Sonnier still encourages young people to spend some time in LA and New York learning the trade and networking, like he did, but now that Cinestate is off the ground, there are already more opportunities for filmmakers who want to build their lives in Texas.
Case in point, Amanda Presmyk. After graduating Southlake Carroll High School, she thought she would attend film school on one of the coasts. In the end she chose SMU because she got a scholarship.
At SMU, she began producing other students’ short films and discovered she fit well in that role, which entails overseeing a film and solving any problems that come up. She took on more producing gigs after graduating, first for commercials and later for the Dallas-based television show Queen of the South. Eventually her work took her to Atlanta for another TV show, Daytime Divas.
“I worked in Atlanta last year, and Atlanta has so much going on. I had plans to move there,” she says. “But because of Cinestate … I’m staying. I love Dallas, and there’s such a strong independent film community here. The only thing we don’t have is infrastructure, and people just doing the damn thing.”
While she was back in Dallas helping to coordinate the Oak Cliff Film Festival, she connected with Cinestate. The unlikely thing has happened, and now, at 25, she's producing her first feature film – in Dallas of all places.
What makes that achievement more remarkable is the film industry is still male-dominated. In 2015, the Center for the Study of Women in Television and Film reported that women account for only 26 percent of producers.
Donaghey, who is a partner in the Texas Theatre and co-founder of the Oak Cliff Film Festival, is another person whose career has been affected by the launch of Cinestate. He makes his living producing films and freelancing as a production manager on commercials and music videos.
As line producer on Puppet Master, he’s basically a “glorified accountant,” he says, managing the crew and keeping up with the budget.
It’s work he likes and enjoys traveling for, but he has no interest in relocating to the coasts.

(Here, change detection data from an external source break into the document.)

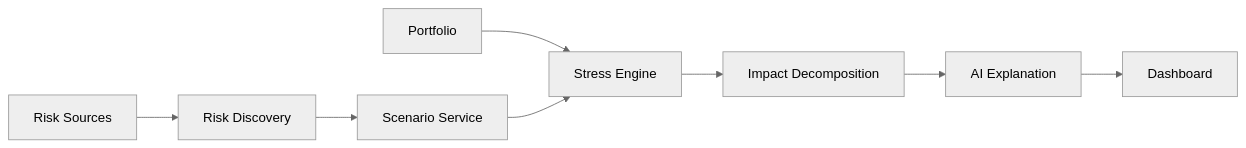
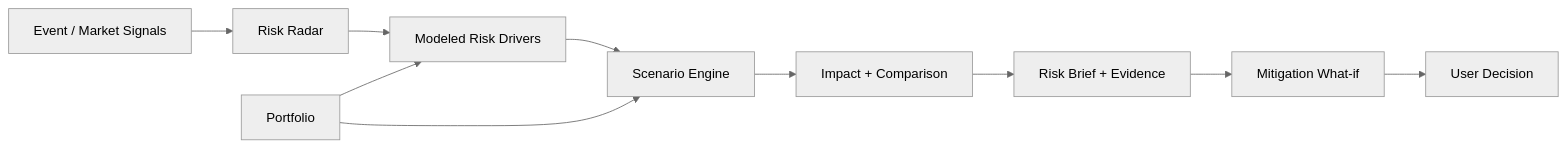
One commit to RagulinArtem/Risk_Sandbox changed the first of 2 diagrams in docs/ARCHITECTURE.md. Above: the diagram before and after it, drawn with Mermaid (neutral theme). The commit also changed other lines of this file and 50 other files, not shown here.

Commit message:
feat: add event-driven portfolio risk cockpit

````diff
--- a/docs/ARCHITECTURE.md
+++ b/docs/ARCHITECTURE.md
@@ -5,10 +5,12 @@
 ```mermaid
 flowchart LR
-    A[Risk Sources] --> B[Risk Discovery]
-    B --> C[Scenario Service]
-    D[Portfolio] --> E[Stress Engine]
-    C --> E
-    E --> F[Impact Decomposition]
-    F --> G[AI Explanation]
-    G --> H[Dashboard]
+    A[Event / Market Signals] --> B[Risk Radar]
+    D[Portfolio] --> C[Modeled Risk Drivers]
+    B --> C
+    C --> E[Scenario Engine]
+    D --> E
+    E --> F[Impact + Comparison]
+    F --> G[Risk Brief + Evidence]
+    G --> H[Mitigation What-if]
+    H --> I[User Decision]
 ```
````
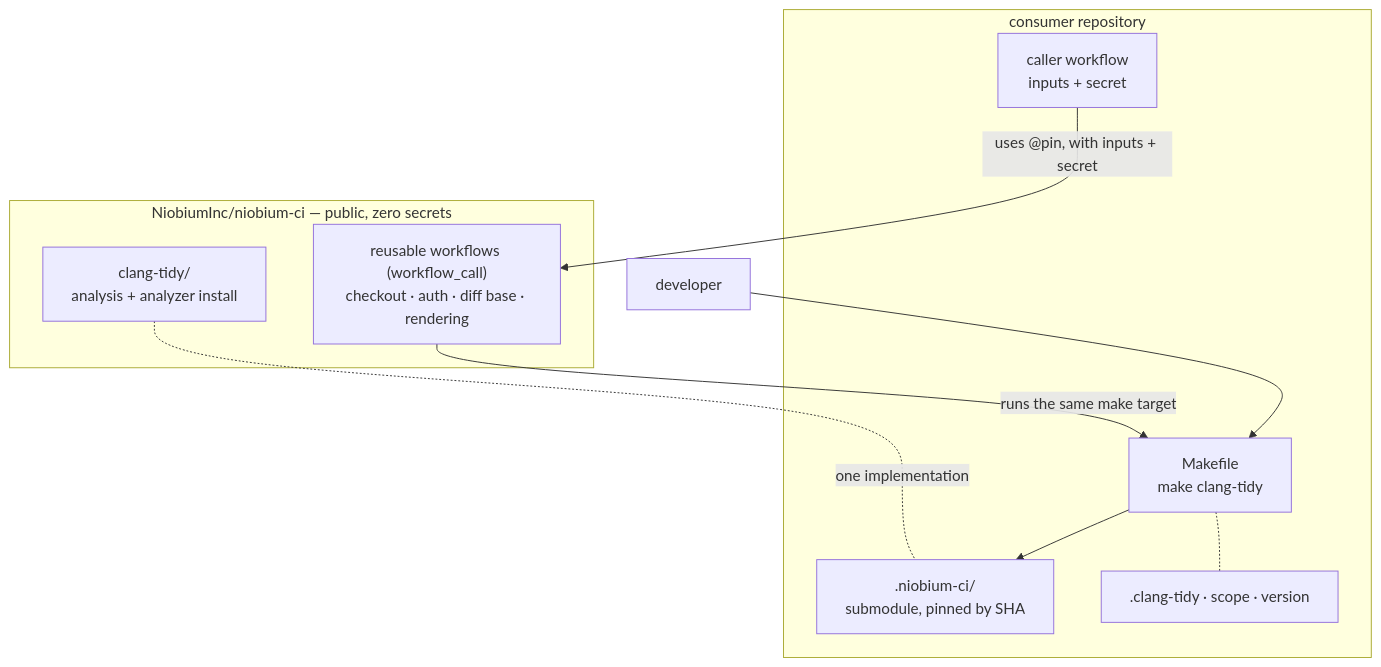
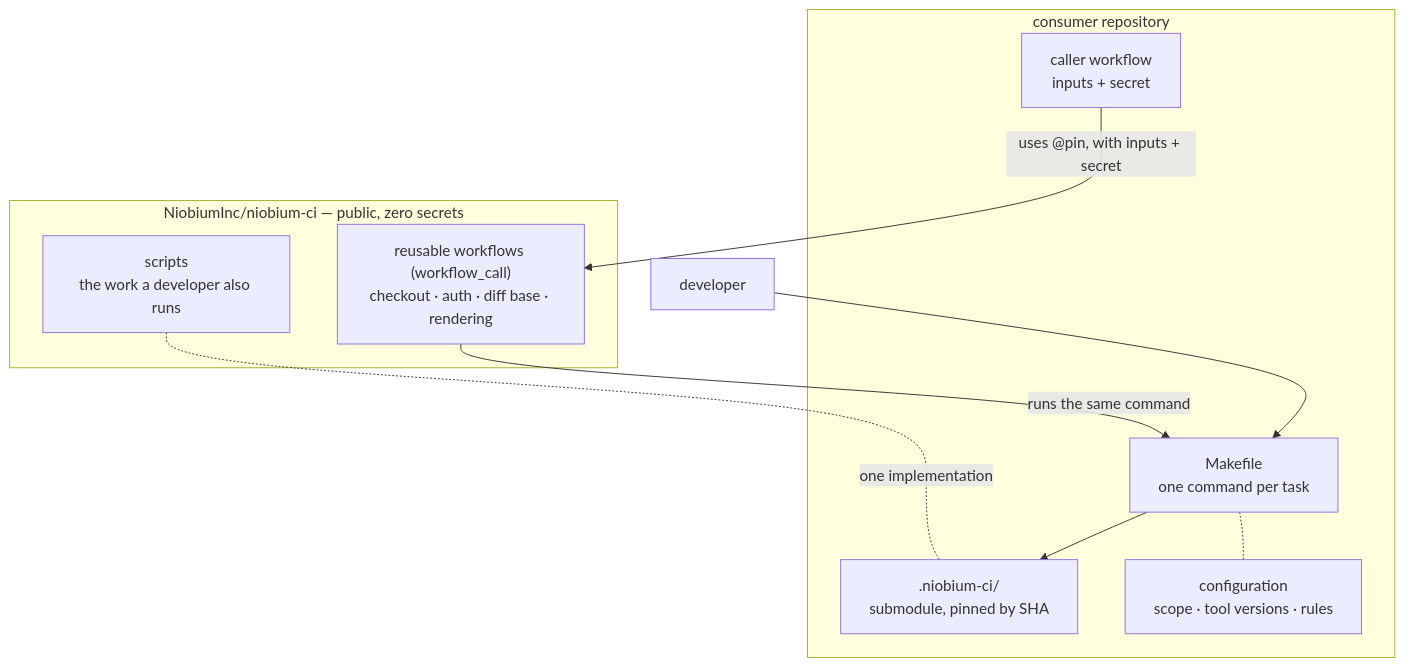
The first of 2 diagrams in README.md (NiobiumInc/niobium-ci), drawn with Mermaid before and after one commit. The commit also changed other lines of this file, not shown here.

First line of the commit message:
docs: describe the shared pattern rather than one capability

````diff
--- a/README.md
+++ b/README.md
@@ -23,19 +26,19 @@
 ```mermaid
 flowchart TD
   subgraph shared["NiobiumInc/niobium-ci — public, zero secrets"]
     RW["reusable workflows (workflow_call)<br/>checkout · auth · diff base · rendering"]
-    SC["clang-tidy/<br/>analysis + analyzer install"]
+    SC["scripts<br/>the work a developer also runs"]
   end
   subgraph consumer["consumer repository"]
     CW["caller workflow<br/>inputs + secret"]
-    MK["Makefile<br/>make clang-tidy"]
+    MK["Makefile<br/>one command per task"]
     SM[".niobium-ci/<br/>submodule, pinned by SHA"]
-    CFG[".clang-tidy · scope · version"]
+    CFG["configuration<br/>scope · tool versions · rules"]
   end
   DEV["developer"] --> MK
   CW -- "uses @pin, with inputs + secret" --> RW
-  RW -- "runs the same make target" --> MK
+  RW -- "runs the same command" --> MK
   MK --> SM
   MK -.- CFG
   SC -. "one implementation" .- SM
 ```
````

“I really like being a Texas producer,” says Donaghey, who also produced Dallas director David Lowery’s new film A Ghost Story. “There’s a lot of benefits to that. … It’s definitely easier for me to get involved in projects and things like that and not have so much competition with everybody trying to do the same thing. It’s a much more chill environment.”
Sonnier cites Donaghey, Presmyk and filmmakers Lowery and Shane Caruth (Upstream Color, Primer) as evidence that Dallas has all the talent it needs to support a thriving film industry. The only real obstacle he sees is a sharp divide between the city's artistic community and financial sector, and that's where he hopes he and Evans can come in.
"Dallas is a bifurcated city when it comes to the art world and the business world ... there’s all these phenomenal artists ... but [the artists are] not in daily conversations with the other side of Dallas, which has access to so much financing and really understands the concept of how to make money," he says. "We’re hoping to bridge that gap a little bit.”